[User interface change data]
○ ○ ○ ○ ○

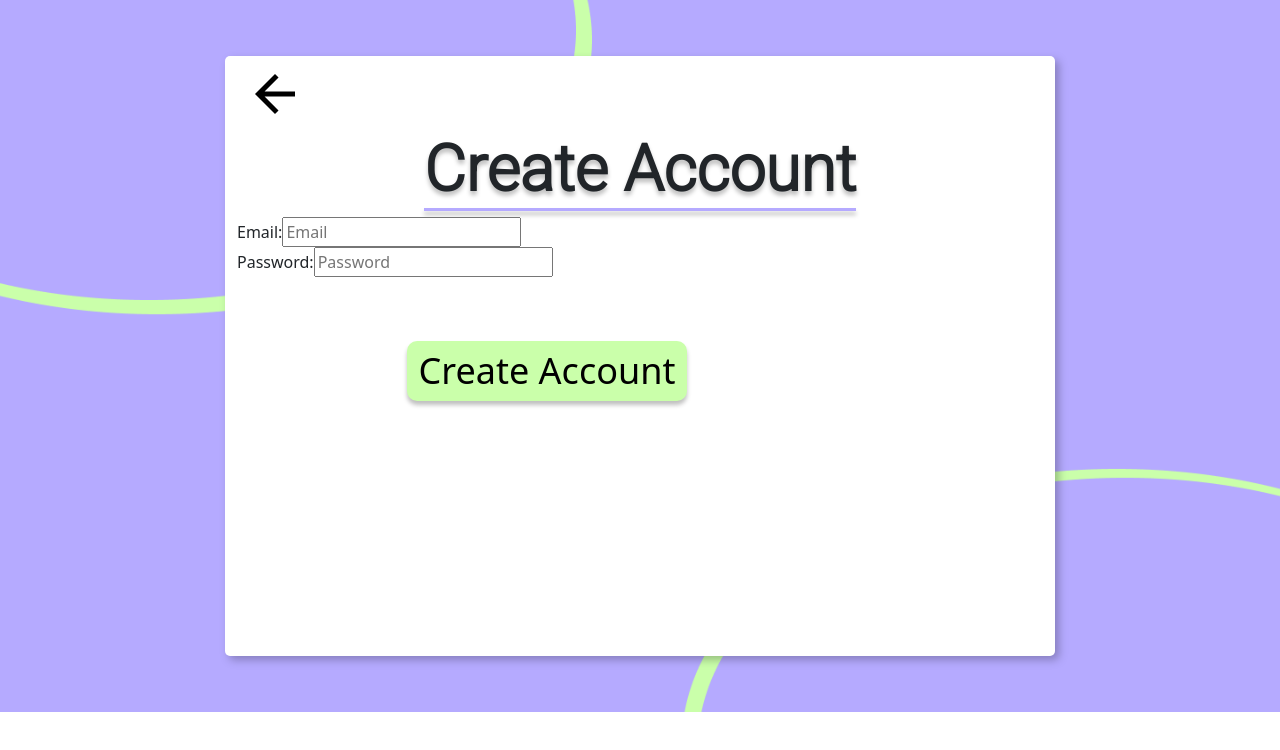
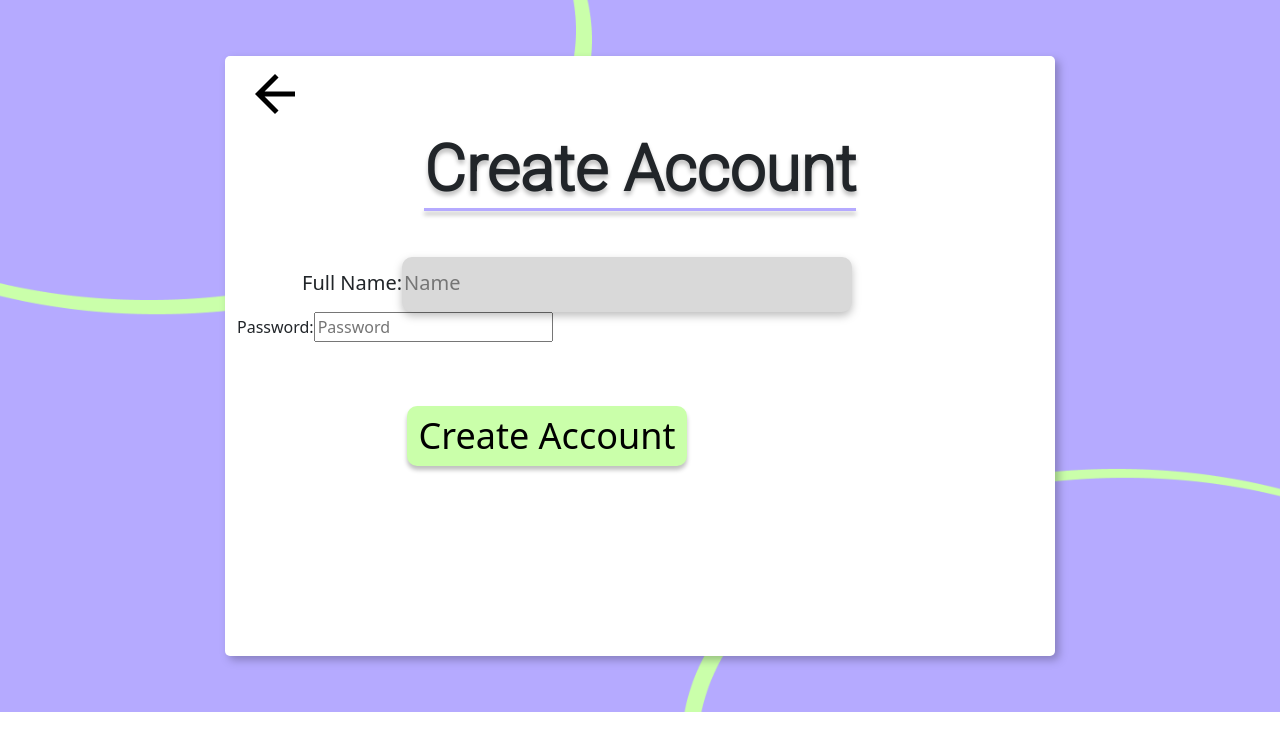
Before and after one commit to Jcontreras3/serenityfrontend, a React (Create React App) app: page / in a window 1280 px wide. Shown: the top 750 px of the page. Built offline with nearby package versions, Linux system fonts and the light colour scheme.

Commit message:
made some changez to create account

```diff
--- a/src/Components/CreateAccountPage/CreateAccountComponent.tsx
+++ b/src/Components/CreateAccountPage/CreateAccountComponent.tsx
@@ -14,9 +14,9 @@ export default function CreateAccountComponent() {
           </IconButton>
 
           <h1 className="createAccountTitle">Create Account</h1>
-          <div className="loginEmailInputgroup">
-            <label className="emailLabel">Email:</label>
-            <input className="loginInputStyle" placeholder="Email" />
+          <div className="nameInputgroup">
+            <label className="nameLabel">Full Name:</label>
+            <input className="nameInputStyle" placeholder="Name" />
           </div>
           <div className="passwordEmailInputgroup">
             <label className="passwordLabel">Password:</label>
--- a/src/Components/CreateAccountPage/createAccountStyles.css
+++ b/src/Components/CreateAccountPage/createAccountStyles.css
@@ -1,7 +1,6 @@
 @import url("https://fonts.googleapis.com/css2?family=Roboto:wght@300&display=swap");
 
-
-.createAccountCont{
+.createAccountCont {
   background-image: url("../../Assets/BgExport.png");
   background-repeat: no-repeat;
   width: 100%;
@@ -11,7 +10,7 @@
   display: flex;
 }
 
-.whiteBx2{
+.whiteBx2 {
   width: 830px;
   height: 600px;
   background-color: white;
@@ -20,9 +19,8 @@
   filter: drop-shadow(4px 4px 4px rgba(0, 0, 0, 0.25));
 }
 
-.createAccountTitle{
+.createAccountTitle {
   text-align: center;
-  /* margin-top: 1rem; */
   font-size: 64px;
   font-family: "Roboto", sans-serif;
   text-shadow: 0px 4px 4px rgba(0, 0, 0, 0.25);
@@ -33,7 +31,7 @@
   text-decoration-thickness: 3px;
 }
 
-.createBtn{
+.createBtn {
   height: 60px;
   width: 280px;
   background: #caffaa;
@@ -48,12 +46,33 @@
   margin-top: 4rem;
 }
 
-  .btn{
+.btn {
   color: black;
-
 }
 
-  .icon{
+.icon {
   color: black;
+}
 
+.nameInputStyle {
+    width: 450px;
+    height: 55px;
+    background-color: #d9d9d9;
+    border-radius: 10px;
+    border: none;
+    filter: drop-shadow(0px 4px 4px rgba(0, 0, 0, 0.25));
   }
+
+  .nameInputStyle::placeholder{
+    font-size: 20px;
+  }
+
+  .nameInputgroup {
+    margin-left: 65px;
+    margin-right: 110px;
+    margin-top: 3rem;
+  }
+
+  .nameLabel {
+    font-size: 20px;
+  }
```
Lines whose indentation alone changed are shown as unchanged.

○ ○ ○ ○ ○

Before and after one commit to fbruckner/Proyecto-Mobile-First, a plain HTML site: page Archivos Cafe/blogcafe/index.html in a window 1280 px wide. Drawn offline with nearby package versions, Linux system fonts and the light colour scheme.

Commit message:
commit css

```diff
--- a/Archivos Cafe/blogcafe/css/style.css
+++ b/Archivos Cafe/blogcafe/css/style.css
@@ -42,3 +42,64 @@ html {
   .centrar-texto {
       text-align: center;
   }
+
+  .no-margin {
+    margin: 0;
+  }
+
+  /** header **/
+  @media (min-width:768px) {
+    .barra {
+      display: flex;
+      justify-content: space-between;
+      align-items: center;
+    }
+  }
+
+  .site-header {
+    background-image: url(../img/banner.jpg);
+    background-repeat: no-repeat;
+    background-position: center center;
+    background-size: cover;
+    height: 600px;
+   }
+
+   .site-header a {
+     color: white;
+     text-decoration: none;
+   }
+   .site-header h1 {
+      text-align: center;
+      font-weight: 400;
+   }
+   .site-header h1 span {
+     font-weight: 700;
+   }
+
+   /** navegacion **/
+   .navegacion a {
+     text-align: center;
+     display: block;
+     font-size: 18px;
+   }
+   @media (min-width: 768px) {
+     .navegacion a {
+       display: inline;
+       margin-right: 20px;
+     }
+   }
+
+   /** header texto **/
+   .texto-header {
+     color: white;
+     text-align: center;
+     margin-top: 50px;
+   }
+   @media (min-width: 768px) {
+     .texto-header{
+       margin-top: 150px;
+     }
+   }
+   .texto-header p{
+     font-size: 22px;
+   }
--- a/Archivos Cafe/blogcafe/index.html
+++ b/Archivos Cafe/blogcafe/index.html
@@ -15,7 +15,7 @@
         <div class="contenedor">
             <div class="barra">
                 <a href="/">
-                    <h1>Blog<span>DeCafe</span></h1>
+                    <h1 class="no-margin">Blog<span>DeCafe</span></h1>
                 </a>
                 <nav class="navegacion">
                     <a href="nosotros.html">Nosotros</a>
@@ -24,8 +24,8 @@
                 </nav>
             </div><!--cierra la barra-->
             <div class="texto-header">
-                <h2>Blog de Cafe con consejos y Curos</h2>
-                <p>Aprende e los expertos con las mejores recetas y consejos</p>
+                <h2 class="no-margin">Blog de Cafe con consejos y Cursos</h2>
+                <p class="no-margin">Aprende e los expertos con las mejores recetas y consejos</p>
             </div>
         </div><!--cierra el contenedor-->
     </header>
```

○ ○ ○ ○ ○

Your assignment: Pull out every line in the data above that has the word "navegacion".

Problem solution:
+   /** navegacion **/
+   .navegacion a {
+     .navegacion a {
                 <nav class="navegacion">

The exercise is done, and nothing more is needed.